Thursday, May 15, 2014
Is Yours One of the 45 Law Schools to Which it is Worth Going: A Look at the Broken Market for Legal Education
As those of you who have read my earlier posts (and I hope you have) know everything I’m writing on legal education takes as a premise that the entire system of financing higher education is broken and that we, as a society, are borrowing against our future by making college, let alone graduate and professional schools, financially prohibitive to those who otherwise have the interest and ability to pursue it. But as bad as the debt to employment ratio is for many law students right now it is made worse by a misperception of a uniform level of financial stress, a uniform kind of desirable job, and a uniform market for legal services. These misperceptions are making the market for legal education inefficient yet this inefficiency is supported by a social norm that higher must be better (yes, Wikipedia--Prof. Ellickson don't rescind my property grade)--and as a result causing hardship for prospective law students and law schools alike.
On Monday, fearless leader of the Law Professor blogs network, Professor Paul Caron, in our flagship, Taxprof Blog highlighted this working paper by Kelsey Webber who “does the math” and concludes that there are only 45 law schools worth attending at sticker price. That may sound better than the critics who conclude that there are no law schools work attending, but it is based on the same flawed assumptions.
Like all “works in progress” there’s lot to pick at—starting with the premise that any law student anywhere is paying “sticker price,” but over the next five days, or so, I’m not going to pick at the paper but rather am going to challenge the generalizations it reflects. I’m going to focus on law’s status as a highly regionalized profession and on the differences that have always existed between schools that historically sent a big chunk of their students to large firms and schools that never did.
And I’m going to address a lurking elephant in the living room that is contributing to the misery—students pursuing legal educations often do so not out of a sense of vocation but rather as a hazy path to a good income. Nothing wrong with that—but it interferes with an efficient, market in which law students would flock to regions not suffering from economic downturn and to law schools offering attractive combinations of low tuition/strong financial aid.
I’m not here to blame students for decisions they make at age 20 with limited available information. I’m just pointing out that this idea of a universal hierarchy of law schools perpetuated by US News rankings has fueled the suffering and distress in the regions where there is little hope of getting a job that would make law school a sound investment. I'm not blaming the messenger, I'm suggesting that they don't work in law the way they work for Clinical Psychology Programs, Engineering Schools or even Medical Schools where higher ranked programs (regardless of location) are closely linked to better job prospects.

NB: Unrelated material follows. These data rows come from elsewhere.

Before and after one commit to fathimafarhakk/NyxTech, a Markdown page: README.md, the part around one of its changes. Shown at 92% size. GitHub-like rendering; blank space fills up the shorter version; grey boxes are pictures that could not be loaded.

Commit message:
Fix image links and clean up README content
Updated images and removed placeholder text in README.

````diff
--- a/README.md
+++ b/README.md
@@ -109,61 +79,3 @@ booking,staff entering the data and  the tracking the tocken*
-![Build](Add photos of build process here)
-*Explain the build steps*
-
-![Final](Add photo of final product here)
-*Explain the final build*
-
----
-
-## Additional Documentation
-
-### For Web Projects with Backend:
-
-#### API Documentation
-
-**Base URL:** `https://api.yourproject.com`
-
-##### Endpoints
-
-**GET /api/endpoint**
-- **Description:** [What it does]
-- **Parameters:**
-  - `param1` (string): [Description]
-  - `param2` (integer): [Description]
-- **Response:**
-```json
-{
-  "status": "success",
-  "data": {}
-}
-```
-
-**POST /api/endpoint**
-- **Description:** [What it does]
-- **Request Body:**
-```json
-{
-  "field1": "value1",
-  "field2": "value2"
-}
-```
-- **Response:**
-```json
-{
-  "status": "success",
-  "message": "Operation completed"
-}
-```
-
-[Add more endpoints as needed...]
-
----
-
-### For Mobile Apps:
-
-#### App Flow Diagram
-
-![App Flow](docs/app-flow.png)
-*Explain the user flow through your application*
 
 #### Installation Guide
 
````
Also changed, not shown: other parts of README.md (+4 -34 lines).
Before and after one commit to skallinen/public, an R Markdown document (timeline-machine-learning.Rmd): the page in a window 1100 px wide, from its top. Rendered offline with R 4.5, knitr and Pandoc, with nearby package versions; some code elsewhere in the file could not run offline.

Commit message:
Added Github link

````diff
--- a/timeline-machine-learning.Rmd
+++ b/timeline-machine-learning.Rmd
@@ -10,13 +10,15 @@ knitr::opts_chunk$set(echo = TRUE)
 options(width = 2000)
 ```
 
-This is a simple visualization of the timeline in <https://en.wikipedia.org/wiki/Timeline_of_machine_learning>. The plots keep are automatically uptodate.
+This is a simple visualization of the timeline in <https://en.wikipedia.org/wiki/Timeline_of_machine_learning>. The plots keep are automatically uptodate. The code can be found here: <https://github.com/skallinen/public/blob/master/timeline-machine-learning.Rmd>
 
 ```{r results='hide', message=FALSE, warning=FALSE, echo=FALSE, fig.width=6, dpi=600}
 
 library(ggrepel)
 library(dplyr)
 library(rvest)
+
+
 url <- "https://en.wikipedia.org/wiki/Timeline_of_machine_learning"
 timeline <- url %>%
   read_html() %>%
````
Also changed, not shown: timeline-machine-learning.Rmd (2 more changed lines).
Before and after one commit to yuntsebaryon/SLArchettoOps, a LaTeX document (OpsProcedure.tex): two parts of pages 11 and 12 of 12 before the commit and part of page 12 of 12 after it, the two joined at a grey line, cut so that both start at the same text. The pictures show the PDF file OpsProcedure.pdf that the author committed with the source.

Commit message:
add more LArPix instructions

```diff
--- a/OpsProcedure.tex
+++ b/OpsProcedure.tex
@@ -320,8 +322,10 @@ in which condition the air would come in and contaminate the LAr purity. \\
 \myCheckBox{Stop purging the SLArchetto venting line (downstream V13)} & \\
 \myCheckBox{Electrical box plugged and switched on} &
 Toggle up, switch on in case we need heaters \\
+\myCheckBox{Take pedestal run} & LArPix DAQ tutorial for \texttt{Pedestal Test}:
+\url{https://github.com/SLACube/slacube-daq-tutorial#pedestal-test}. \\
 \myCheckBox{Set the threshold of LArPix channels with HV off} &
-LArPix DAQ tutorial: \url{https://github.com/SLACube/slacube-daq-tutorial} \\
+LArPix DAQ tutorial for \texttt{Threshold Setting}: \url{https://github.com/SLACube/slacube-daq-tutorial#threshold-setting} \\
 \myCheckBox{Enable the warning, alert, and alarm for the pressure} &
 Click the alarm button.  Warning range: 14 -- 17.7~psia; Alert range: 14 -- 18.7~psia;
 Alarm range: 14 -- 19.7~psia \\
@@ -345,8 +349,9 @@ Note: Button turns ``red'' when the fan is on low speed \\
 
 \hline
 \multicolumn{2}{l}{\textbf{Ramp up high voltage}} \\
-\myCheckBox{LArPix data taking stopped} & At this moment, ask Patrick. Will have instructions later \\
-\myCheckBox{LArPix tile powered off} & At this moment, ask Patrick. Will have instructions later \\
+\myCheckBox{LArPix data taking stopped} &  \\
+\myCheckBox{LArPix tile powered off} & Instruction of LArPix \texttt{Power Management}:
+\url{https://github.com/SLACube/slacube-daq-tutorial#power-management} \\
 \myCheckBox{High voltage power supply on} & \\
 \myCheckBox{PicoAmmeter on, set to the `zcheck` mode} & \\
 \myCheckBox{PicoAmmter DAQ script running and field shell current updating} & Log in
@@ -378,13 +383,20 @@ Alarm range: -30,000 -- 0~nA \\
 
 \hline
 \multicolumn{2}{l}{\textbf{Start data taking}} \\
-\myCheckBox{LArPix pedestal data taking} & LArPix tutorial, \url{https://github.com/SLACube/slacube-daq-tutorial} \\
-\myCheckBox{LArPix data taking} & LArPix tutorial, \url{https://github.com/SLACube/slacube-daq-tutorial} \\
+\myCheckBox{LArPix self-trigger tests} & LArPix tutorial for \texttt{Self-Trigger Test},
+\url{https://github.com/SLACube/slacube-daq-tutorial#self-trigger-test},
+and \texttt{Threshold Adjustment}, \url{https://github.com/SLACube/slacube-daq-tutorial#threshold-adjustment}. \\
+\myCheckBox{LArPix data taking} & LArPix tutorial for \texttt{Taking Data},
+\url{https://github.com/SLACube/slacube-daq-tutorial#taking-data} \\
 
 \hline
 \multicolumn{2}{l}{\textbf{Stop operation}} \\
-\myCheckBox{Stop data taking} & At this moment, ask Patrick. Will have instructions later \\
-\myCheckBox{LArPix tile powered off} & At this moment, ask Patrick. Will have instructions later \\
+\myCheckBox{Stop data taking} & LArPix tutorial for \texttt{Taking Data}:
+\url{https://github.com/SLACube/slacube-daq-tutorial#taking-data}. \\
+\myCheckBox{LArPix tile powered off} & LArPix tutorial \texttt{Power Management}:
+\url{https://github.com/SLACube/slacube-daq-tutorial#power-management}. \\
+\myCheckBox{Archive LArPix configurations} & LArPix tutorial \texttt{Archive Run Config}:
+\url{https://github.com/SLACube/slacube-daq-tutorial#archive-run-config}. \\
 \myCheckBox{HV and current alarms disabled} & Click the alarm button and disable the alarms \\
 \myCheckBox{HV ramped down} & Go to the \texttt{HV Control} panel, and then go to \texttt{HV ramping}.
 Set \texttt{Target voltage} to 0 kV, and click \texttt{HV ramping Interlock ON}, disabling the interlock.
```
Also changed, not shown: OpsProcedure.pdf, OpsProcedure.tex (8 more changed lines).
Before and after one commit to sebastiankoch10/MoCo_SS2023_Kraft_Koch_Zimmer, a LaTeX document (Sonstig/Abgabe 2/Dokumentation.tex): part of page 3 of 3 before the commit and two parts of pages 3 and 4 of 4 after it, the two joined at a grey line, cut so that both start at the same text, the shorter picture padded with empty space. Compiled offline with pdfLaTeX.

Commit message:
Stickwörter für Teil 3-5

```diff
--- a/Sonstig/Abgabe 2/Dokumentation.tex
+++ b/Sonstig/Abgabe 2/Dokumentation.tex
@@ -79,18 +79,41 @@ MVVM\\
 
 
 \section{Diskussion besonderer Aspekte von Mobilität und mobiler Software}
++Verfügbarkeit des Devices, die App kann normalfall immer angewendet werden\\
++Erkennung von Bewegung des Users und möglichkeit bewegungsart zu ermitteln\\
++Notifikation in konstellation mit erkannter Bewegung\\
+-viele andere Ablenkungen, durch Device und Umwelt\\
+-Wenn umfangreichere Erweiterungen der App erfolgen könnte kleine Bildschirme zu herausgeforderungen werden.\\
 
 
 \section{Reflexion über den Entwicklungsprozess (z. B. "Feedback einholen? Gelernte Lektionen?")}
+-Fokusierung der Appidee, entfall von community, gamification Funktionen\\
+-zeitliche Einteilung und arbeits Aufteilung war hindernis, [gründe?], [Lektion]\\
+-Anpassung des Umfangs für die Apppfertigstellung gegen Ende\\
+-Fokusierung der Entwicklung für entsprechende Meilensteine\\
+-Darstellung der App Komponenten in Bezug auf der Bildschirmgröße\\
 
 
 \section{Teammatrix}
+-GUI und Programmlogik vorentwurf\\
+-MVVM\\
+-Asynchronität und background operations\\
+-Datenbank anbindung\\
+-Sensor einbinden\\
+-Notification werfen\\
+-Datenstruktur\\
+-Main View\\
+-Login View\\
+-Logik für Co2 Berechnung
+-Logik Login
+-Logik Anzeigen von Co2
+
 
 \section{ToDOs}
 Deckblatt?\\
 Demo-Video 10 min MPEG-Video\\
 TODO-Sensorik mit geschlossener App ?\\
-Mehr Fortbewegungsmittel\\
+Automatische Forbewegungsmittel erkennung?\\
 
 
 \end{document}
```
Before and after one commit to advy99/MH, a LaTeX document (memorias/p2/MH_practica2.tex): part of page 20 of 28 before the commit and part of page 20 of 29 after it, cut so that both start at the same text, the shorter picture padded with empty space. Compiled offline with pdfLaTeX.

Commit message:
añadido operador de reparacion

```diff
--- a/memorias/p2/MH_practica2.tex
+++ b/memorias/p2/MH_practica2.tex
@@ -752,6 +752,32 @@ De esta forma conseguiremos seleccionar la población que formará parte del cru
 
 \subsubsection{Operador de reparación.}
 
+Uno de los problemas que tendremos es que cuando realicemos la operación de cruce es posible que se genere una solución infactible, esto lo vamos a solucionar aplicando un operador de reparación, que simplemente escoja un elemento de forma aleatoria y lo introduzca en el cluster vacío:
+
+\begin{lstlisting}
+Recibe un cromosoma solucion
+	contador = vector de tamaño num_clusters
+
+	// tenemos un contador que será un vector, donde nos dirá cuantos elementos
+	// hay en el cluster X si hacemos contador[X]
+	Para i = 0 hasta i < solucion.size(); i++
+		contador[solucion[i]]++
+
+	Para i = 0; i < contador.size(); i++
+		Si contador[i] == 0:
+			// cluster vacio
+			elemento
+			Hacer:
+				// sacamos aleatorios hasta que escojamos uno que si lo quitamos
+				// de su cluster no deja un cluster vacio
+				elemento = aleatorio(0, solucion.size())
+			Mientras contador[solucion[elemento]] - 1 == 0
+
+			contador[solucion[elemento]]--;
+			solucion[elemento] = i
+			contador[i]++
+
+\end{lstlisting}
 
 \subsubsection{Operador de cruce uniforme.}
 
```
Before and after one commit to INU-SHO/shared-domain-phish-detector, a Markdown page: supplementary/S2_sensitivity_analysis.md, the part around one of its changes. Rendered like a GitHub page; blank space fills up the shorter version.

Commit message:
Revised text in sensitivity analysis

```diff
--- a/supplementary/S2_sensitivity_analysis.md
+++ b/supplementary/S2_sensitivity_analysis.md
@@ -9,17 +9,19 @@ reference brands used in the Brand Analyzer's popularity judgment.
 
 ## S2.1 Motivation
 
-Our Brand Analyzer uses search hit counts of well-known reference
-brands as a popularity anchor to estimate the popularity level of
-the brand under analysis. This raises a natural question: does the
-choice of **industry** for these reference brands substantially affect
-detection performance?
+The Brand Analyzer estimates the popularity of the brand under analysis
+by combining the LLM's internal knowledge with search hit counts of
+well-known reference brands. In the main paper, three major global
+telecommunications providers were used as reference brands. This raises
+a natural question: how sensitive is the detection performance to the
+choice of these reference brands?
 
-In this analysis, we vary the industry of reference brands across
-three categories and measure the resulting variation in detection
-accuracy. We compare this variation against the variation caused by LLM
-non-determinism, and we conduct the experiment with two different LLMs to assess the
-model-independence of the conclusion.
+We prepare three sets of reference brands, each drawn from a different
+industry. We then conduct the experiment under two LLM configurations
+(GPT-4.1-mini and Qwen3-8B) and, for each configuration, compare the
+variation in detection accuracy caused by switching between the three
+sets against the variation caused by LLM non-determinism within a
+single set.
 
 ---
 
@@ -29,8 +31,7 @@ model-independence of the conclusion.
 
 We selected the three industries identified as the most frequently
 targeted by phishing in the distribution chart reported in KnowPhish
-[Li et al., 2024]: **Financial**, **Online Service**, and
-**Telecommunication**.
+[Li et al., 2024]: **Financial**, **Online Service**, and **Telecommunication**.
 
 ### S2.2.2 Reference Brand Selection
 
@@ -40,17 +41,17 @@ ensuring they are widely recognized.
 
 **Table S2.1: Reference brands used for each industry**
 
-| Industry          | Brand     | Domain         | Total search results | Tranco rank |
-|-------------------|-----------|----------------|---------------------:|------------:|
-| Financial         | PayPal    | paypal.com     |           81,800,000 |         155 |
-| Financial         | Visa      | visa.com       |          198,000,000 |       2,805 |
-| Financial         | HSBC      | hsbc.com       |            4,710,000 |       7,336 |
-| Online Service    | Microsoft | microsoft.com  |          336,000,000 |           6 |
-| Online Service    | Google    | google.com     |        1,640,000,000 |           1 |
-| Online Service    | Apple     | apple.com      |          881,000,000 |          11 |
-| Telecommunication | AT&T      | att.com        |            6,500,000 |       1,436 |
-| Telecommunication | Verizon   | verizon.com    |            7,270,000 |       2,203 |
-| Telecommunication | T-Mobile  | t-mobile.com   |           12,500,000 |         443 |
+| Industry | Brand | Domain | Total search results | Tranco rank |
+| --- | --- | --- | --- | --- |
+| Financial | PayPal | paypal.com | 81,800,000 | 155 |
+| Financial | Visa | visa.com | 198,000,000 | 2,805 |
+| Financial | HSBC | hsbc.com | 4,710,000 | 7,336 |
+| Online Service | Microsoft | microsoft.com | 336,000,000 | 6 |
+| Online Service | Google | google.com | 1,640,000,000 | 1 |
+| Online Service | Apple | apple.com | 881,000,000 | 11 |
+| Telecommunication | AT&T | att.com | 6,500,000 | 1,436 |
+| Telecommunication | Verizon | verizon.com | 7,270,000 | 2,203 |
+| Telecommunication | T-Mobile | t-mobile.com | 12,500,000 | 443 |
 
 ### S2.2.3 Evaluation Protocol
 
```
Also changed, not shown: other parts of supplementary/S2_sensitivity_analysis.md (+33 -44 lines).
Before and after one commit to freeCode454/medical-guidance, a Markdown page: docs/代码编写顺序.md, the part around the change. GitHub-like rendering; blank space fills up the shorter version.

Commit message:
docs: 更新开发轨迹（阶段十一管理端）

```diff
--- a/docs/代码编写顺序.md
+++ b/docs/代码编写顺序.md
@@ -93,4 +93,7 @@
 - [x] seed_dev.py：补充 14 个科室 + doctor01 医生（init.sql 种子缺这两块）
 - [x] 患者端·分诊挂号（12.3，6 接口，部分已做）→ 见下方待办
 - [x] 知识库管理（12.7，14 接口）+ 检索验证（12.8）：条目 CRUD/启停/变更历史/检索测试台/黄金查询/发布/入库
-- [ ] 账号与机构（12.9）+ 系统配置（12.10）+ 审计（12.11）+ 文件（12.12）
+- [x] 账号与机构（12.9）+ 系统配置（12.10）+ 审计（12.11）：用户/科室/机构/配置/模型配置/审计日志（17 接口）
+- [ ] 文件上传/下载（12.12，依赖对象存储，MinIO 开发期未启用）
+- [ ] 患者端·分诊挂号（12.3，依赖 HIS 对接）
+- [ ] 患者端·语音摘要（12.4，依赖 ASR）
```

I’m also going to address some measurement issues that assume a “big law” view of the world. So, for example, while lack of a big law job 9 months out of law schools is catastrophic because traditionally those were sewn up by the end of the second year summer or certainly by graduation, it means far less outside big law where students are seldom even considered until they have passed the bar-something that won’t happen until five or six months after graduation. And in general, what it means in relation to whether law school was “worth it” depends entirely on the size and shape of the financial hole law school creates. And that varies a lot.
At the other end, I’m going to dispute how safe a bet these 45 schools actually are for every student interested in becoming a lawyer. These are all great schools. The students attending them worked hard to get there, and have every right to enjoy the status they confer, but, again, law is highly regionalized and I plan to vigorously dispute the pernicious paradigm that all higher ranked law schools are better for all law students than all lower ranked law schools.
To be continued.